> Collected data entries:
_ _ _

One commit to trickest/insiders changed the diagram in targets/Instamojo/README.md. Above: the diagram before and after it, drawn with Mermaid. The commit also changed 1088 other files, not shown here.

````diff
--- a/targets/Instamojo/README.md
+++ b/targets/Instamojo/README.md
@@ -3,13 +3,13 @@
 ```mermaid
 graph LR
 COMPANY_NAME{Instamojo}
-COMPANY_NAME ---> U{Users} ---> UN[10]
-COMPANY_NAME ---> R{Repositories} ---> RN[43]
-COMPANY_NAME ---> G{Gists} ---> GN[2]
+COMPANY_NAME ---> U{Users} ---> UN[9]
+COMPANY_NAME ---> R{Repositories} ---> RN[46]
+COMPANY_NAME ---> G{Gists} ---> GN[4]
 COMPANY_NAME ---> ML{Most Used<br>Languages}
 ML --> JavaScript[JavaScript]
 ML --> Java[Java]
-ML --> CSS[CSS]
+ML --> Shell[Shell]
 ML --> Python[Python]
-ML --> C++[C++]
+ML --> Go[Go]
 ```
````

_ _ _

Figure out how many lines above include the string "Users", then report that number and nothing else.

2